It is one of the most recognized trademarks in the entire automotive universe, the three-pointed star of Mercedes-Benz. For almost 100 years, it has graced the hoods of some of the most significant vehicles of all time, including such legendary machines as the classic SSK, the race- and road-going Gullwings and most recently the McLaren SLR.
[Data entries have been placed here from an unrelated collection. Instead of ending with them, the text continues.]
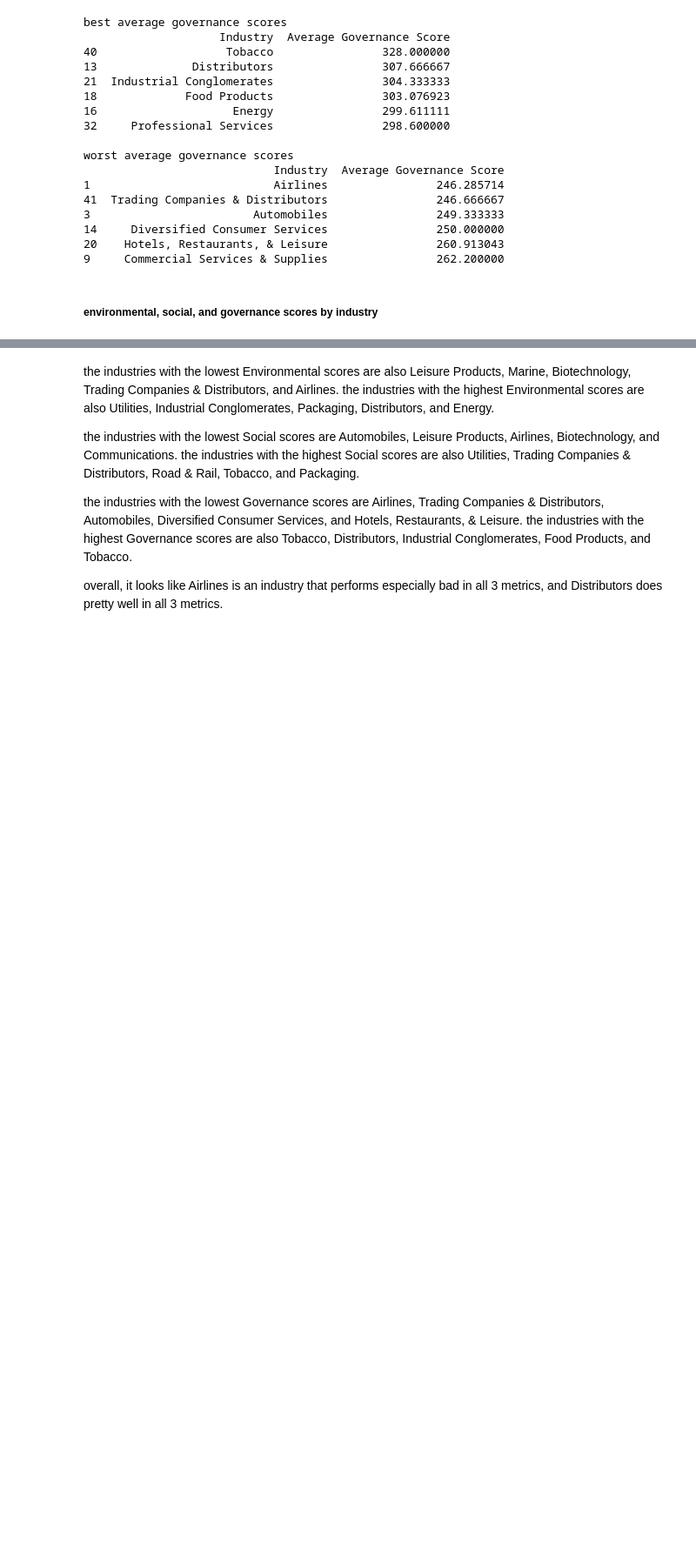
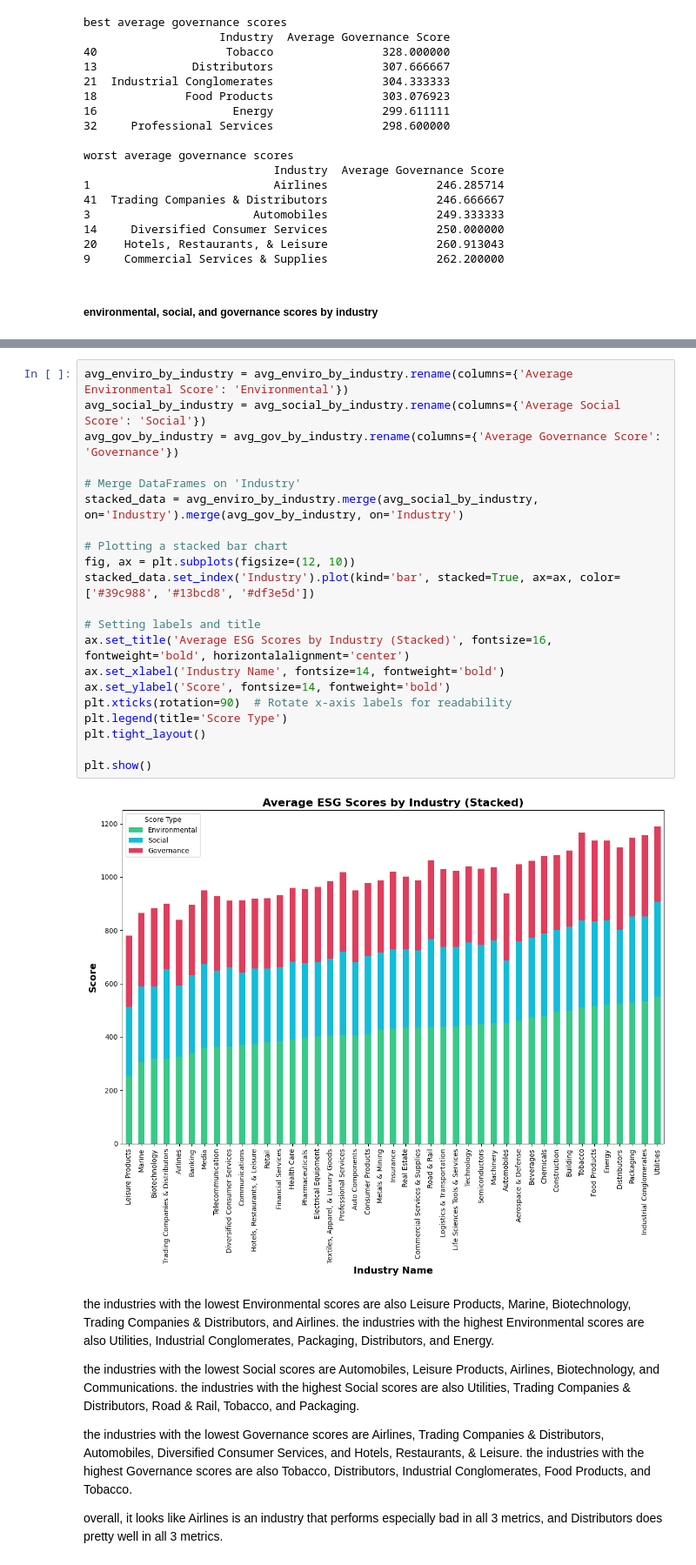
Before and after one commit to anushabishayee/info2950_finalproject, a Jupyter notebook: Phase2..ipynb, the cells around one changed output, grey strips where cells are left out. Shown at 87% size. Drawn from its saved outputs; the diff is of its cells as text; blank space fills up the shorter version.

```diff
--- a/Phase2..ipynb
+++ b/Phase2..ipynb
@@ -525,3 +536,26 @@ plt.show()
+# %%
+avg_enviro_by_industry = avg_enviro_by_industry.rename(columns={'Average Environmental Score': 'Environmental'})
+avg_social_by_industry = avg_social_by_industry.rename(columns={'Average Social Score': 'Social'})
+avg_gov_by_industry = avg_gov_by_industry.rename(columns={'Average Governance Score': 'Governance'})
+
+# Merge DataFrames on 'Industry'
+stacked_data = avg_enviro_by_industry.merge(avg_social_by_industry, on='Industry').merge(avg_gov_by_industry, on='Industry')
+
+# Plotting a stacked bar chart
+fig, ax = plt.subplots(figsize=(12, 10))
+stacked_data.set_index('Industry').plot(kind='bar', stacked=True, ax=ax, color=['#39c988', '#13bcd8', '#df3e5d'])
+
+# Setting labels and title
+ax.set_title('Average ESG Scores by Industry (Stacked)', fontsize=16, fontweight='bold', horizontalalignment='center')
+ax.set_xlabel('Industry Name', fontsize=14, fontweight='bold')
+ax.set_ylabel('Score', fontsize=14, fontweight='bold')
+plt.xticks(rotation=90)  # Rotate x-axis labels for readability
+plt.legend(title='Score Type')
+plt.tight_layout()
+
+plt.show()
+# %% [output]
+[figure, added]
 # %% [markdown]
 the industries with the lowest Environmental scores are also Leisure Products, Marine, Biotechnology, Trading Companies & Distributors, and Airlines. the industries with the highest Environmental scores are also Utilities, Industrial Conglomerates, Packaging, Distributors, and Energy.
 
```
Also changed, not shown: parts of 16 cells of this notebook.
But what of its origins? What is the importance of its three points? It's actually quite simple, as the original three-pointed star was designed by Gottlieb Daimler to show the suitability of his engines on land, over the seas, and in the air. The first time the three-pointed star appeared on a Daimler vehicle was in 1909. In 1926, the Benz laurel was added to symbolize the union of the two firms. But by 1937, the laurel was gone and the three-pointed star graced the hoods of successive cars unadorned.
It was in this period that the Third Reich supported some of the greatest racecars of all time, the legendary Mercedes-Benz Silver Arrows driven by the likes of Manfred von Brauchitsch, Rudolf Caracciola, Bernd Rosemeyer and Hermann Lang. They, along with Auto Union, simply dominated motorsport before World War II in much the same way as Ferrari had done in Formula One until recently. In the post-war era, Stirling Moss, Juan Manuel Fangio, and John Fitch again returned the three-pointed star to motor sports prominence, especially at Le Mans.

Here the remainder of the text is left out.